Reproduce exactly the lines of the material beneath, from the line that contains "AO->>LLM: create_completion(messages, tools)" to the line that contains "LL-->>PO: stop_reason=end_turn", both included, and no other lines.
____________________
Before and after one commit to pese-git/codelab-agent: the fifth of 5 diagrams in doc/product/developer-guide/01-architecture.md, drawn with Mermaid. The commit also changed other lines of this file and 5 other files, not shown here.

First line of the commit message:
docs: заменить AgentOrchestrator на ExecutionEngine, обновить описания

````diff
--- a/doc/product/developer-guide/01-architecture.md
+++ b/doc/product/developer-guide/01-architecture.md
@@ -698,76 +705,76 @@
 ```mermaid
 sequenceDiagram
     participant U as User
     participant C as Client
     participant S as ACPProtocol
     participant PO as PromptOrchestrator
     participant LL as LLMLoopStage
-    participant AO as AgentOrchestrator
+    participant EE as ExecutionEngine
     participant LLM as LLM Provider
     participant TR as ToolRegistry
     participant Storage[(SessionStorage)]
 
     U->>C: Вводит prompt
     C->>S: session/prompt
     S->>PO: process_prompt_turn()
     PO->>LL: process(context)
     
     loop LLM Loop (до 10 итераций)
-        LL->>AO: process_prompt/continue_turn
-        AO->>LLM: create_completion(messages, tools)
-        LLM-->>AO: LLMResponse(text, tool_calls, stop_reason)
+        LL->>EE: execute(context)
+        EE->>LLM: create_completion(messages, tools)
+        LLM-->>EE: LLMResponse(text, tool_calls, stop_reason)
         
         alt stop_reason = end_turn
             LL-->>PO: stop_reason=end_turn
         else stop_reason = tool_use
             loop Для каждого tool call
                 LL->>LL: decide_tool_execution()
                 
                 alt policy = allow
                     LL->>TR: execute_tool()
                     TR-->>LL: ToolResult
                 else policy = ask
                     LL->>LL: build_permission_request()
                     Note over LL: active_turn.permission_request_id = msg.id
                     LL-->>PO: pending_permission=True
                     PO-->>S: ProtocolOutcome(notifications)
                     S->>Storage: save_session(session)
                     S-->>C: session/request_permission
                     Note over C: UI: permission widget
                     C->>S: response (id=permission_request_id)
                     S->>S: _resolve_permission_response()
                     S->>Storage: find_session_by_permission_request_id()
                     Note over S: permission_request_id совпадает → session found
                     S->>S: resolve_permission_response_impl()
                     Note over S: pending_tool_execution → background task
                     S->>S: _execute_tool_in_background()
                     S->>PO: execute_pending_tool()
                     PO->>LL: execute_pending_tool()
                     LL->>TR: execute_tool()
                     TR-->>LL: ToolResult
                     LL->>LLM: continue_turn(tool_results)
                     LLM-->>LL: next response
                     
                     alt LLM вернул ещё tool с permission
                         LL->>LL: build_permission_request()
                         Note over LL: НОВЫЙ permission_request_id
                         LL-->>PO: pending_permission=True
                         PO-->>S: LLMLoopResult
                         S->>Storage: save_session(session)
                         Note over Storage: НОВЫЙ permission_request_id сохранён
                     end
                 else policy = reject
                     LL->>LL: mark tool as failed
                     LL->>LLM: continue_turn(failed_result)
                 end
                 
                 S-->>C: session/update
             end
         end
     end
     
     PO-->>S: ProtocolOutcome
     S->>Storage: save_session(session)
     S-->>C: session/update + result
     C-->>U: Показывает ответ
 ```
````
____________________
PROBLEM SOLUTION:
-        AO->>LLM: create_completion(messages, tools)
-        LLM-->>AO: LLMResponse(text, tool_calls, stop_reason)
+        LL->>EE: execute(context)
+        EE->>LLM: create_completion(messages, tools)
+        LLM-->>EE: LLMResponse(text, tool_calls, stop_reason)
         
         alt stop_reason = end_turn
             LL-->>PO: stop_reason=end_turn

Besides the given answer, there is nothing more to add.